It was twelve years ago today. It was approximately 3:45pm. It was a Monday.
I got there about 25 minutes before then, maybe fewer. Her fluids were unhooked. I just sat with her. She was so cold. So cold. Her hands were freezing cold. I held them.
I should have covered her. I should have given her more blankets. I didn’t want to wake her. I was afraid I would scare her. On Sunday, she had been disoriented. On this day, though, she was at peace. I wanted her to stay at peace.
This day was different from Sunday. Sunday she recognized me, but she wanted me to take her ring. But she had given me her ring in 1997. Sunday, she kept saying, “Take it Elizabeth, take it!” I kept trying to convince her that I already had it. Sunday, she played with an invisible string. Sunday she thought my son was Brad Pitt. Sunday, she recognized my husband.
Saturday, she had been coherent, but she didn’t understand why she was in the hospital. Saturday, I told her she had pneumonia from her congestive heart failure. Saturday, I told her that she was going to die. Saturday, I asked her who she was going to see, because this was the time for which she had been waiting.

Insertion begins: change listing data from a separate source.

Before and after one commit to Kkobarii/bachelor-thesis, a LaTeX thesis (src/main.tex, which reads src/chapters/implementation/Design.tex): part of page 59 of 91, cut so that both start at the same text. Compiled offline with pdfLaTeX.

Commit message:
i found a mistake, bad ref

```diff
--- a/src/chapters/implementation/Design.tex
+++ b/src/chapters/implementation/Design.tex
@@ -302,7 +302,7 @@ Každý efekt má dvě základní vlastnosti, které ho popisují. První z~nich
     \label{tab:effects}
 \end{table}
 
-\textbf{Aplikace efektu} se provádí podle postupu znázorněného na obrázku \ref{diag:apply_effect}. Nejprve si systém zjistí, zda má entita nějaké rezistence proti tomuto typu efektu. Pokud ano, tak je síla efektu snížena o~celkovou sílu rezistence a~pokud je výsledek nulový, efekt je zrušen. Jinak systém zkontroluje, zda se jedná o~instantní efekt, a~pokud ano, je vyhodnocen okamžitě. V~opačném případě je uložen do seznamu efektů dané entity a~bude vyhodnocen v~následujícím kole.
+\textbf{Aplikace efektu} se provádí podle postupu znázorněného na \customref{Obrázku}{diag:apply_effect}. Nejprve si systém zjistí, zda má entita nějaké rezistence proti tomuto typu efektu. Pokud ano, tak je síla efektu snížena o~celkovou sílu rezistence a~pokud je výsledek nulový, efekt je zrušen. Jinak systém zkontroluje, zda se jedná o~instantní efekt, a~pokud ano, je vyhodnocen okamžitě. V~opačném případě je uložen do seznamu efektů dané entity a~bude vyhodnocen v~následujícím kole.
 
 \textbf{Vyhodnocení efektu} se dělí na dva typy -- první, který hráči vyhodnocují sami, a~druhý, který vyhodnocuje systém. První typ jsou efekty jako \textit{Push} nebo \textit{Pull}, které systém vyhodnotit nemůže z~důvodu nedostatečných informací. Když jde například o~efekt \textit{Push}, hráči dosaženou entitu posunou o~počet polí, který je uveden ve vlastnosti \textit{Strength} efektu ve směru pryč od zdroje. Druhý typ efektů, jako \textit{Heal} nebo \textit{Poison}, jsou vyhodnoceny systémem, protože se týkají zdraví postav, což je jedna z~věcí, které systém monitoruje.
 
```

“Mother. Daddy. Ellen Sue. Grandma. Granddaddy.” She probably named others. “Jesus.”
I stayed strong until the funeral day. I asked the funeral home director if I could seal her casket. It was then that I fell apart. I bawled as I was turning the crank. I could hear some of my friends bawling with me.
I thought about going down to her grave today. I have been up for about 13 hours now. But after awhile, I changed my mind. Every year at this time, I get down. Sometimes, I don’t realize why. I saw it coming this past week. It’s okay. I’ve learned to accept it.
There are so many things that I did not know that I didn’t know. Things that I needed to ask her. Things that she probably told me that I forgot. How was I so naive to think that the time with her would last forever?
I held her hands that afternoon until the end. I held them after she left her body. She left when I said, “It’s okay now. I’ll be okay. You can go.” Within about 30 seconds, she went. I know that she heard me. I saw her face. I felt and saw her leave her body. She went in peace.
But even though she was ready to go, I was not ready for her to go. Every single day, I want her back.